You don’t have to be gay or openly support gay rights to feel a little chill at the news coming out of Uganda right now. For a country that is supposed to be one of the brighter spots in sub-Saharan Africa (excepting the still turbulent north), the recent news and continuing coverage of a law that, if passed, would be one of the the most draconian and repressive anti-gay laws in the world is particularly troubling. It shouldn’t come as any surprise, though, considering that the “developed” world hasn’t really made that much more progress.
Don’t believe me? Here’s an example. Raise your hand if you saw Sacha Baron Cohen’s film Bruno this past summer. Ok, now keep your hand up if you enjoyed it. Yeah, a lot of hands went down there, didn’t they? And why is that? Was it any less funny than Borat? Were the stunts any less ridiculous? Did he take advantage of people to a greater degree than he did in Borat? I’ll admit that some of the scenes were over the top. But honestly, there was nothing there that was nearly as offensive as most of what happened in Borat.
So, why didn’t people like the movie? Well, I’m going to go out on a limb here and say it has a lot to do with being uncomfortable. It’s easy to laugh at xenophobia. It’s easy to laugh at a village simpleton who doesn’t understand the way things are done elsewhere. But the in-your-face sexuality of Bruno is discomfiting. The character doesn’t hide who he is and rather goes out of his way to flaunt it. Even those who consider themselves supportive of gay rights seemed to find themselves ejected from their comfort zones by Bruno’s portrayal of such extreme sexuality.
These same currents flow even deeper in the world of sports. Imagine for a second if Tiger Woods had admitted to having multiple affairs with men. At this point, despite his so-called indiscretions, he still has his marketing deals and no one is really considering cutting them, even if they probably will use the affairs to leverage the rates they pay. But if it had been 11 men? Or even 10 women and 1 man? He’d be out the door faster than a neo-Nazi at a Rufus Wainwright concert.
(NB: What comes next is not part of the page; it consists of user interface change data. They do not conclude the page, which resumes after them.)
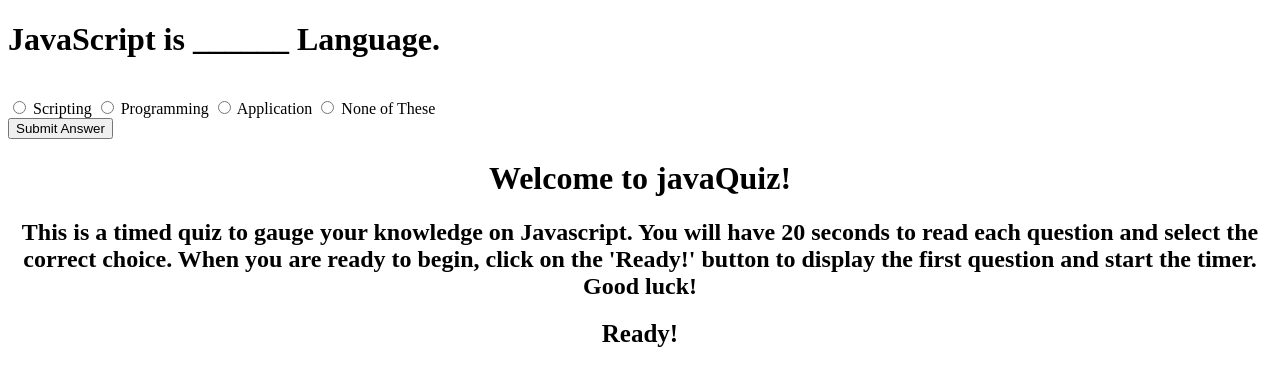
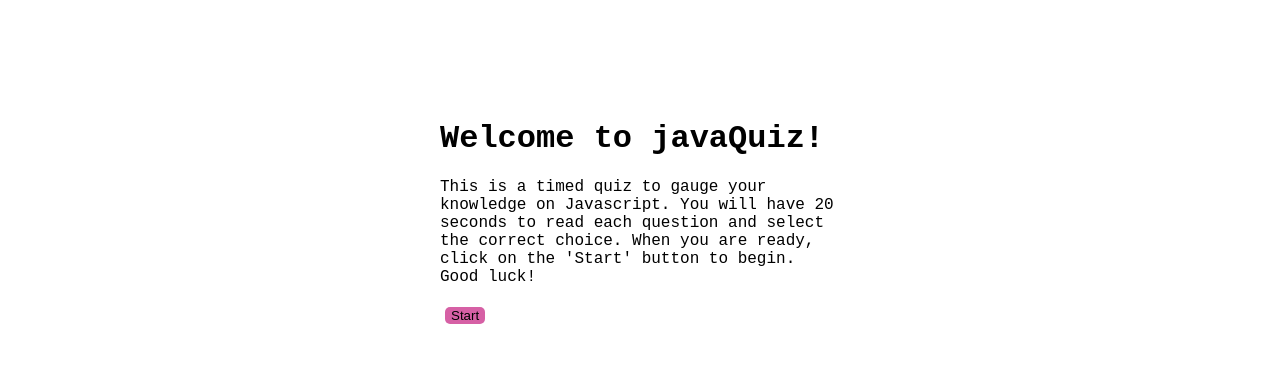
Before and after one commit to lisbethmachado/javaQuiz, a plain HTML site: page index.html in a window 1280 px wide. Drawn offline with Linux system fonts and the light colour scheme.

Commit message:
changed landing page layout and added assets folder

```diff
--- /dev/null
+++ b/assets/css/style.css
@@ -0,0 +1,37 @@
+body {
+    font-family: 'Courier New', Courier, monospace;
+  }
+
+  a {
+    color: #d660a5;
+    text-decoration: none;
+    transition: color 0.2s;
+  }
+
+  a:hover {
+    color: #f58cd5;
+  }
+
+  .container {
+    margin: 120px auto 0 auto;
+    max-width: 400px;
+  }
+
+  .hidden {
+    display: none;
+  }
+
+  button {
+    display: inline-block;
+    margin: 5px;
+    background-color: #d660a5;
+    border-radius: 5px;
+    color: #000000;
+    border: 0;
+    text-align: center;
+    transition: background-color 0.2s;
+  }
+
+  button:hover {
+    background-color: #f58cd5;
+  }
--- a/assets/script.js
+++ b/assets/js/script.js
@@ -1,21 +1,21 @@
-var body = document.body;
+// var body = document.body;
 
-var h1El = document.createElement("h1");
-h1El.textContent = "Welcome to javaQuiz!";
-body.appendChild(h1El);
-h1El.setAttribute("style", "width:100%; text-align:center;");
+// var h1El = document.createElement("h1");
+// h1El.textContent = "Welcome to javaQuiz!";
+// body.appendChild(h1El);
+// h1El.setAttribute("style", "width:100%; text-align:center;");
 
-var h2El = document.createElement("h2");
-h2El.textContent = "This is a timed quiz to gauge your knowledge on Javascript. You will have 20 seconds to read each question and select the correct choice. When you are ready to begin, click on the 'Ready!' button to display the first question and start the timer. Good luck!";
-body.appendChild(h2El);
-h2El.setAttribute("style", "width:100%; text-align:center;");
+// var h2El = document.createElement("h2");
+// h2El.textContent = "This is a timed quiz to gauge your knowledge on Javascript. You will have 20 seconds to read each question and select the correct choice. When you are ready to begin, click on the 'Ready!' button to display the first question and start the timer. Good luck!";
+// body.appendChild(h2El);
+// h2El.setAttribute("style", "width:100%; text-align:center;");
 
-var timeEl = document.querySelector(".time");
-var goBtn = document.createElement("main");
+// var timeEl = document.querySelector(".time");
+// var goBtn = document.createElement("main");
 
-goBtn.textContent = "Ready!"
-body.appendChild(goBtn);
-goBtn.setAttribute("style", "font-size:25px; text-align:center; font-weight:bold");
+// goBtn.textContent = "Ready!"
+// body.appendChild(goBtn);
+// goBtn.setAttribute("style", "font-size:25px; text-align:center; font-weight:bold");
 
 var correct = 0;
 var wrong = 0;
--- a/index.html
+++ b/index.html
@@ -1,22 +1,28 @@
 <!DOCTYPE html>
 <html lang="en">
+
 <head>
     <meta charset="UTF-8">
     <meta name="viewport" content="width=device-width, initial-scale=1.0">
     <meta http-equiv="X-UA-Compatible" content="ie=edge">
     <title>javaQuiz - How well do you script?</title>
+
+    <link rel="stylesheet" href="./assets/css/style.css" />
 </head>
+
 <body>
-    <div id="container" class="hidden">
-    <h1 class="time text-align:center"><h1>JavaScript is ______ Language.</h1><br>
-        <form id="answers">
-            <input type="radio" name="choice" value="Scripting"> Scripting
-            <input type="radio" name="choice" value="Programming"> Programming
-            <input type="radio" name="choice" value="Application"> Application
-            <input type="radio" name="choice" value="None of These"> None of These
-           </form>
-           <button onclick="submitAnswer()">Submit Answer</button>
+    <div class="container">
+        <div id="start-page" class="start">
+            <h1>Welcome to javaQuiz!</h1>
+            <p>
+                This is a timed quiz to gauge your knowledge on Javascript. You will have 20 seconds to read each
+                question and select the correct choice. When you are ready, click on the 'Start' button to begin. Good
+                luck!
+            </p>
+            <button id="start-button">Start</button>
+        </div>
     </div>
-    <script src="assets/script.js"></script>
+    <script src="assets/js/script.js"></script>
 </body>
+
 </html>
```
Also changed, not shown: assets/images/alarm.gif (renamed from assets/alarm.gif), assets/style.css (deleted).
Within Major League Baseball, only two players have come out and both of them did it well after their careers had ended. They knew that there was just no way that who they were would be accepted. The article linked above notes one particular anecdote that gets right to the heart of the matter:
“In his recently published memoir, Going the Other Way, [Billy] Bean
(not the A’s GM) recounts how Dodgers manager Tommy Lasorda constantly made homophobic
jokes, even as Lasorda’s gay son was dying from AIDS.”
The sad thing is, an openly gay baseball player, or even football or basketball player, could go a long way towards helping people become more comfortable with homosexuality. As support for gay marriage has grown in the US, the statistics show that much of that has to do with knowing someone who is gay. When that someone you know is the guy who plays second base for your team, well, that just might have an even bigger impact.
This isn’t going to change overnight. Intolerance is a deep-seated problem that takes generations to truly root out. But like it or not, in the same way that athletes are held up as examples and role-models all over the world, our country is also held up as an example all over the world. If we want to criticize Uganda for its inhumane law, we should probably take a look closer to home as well.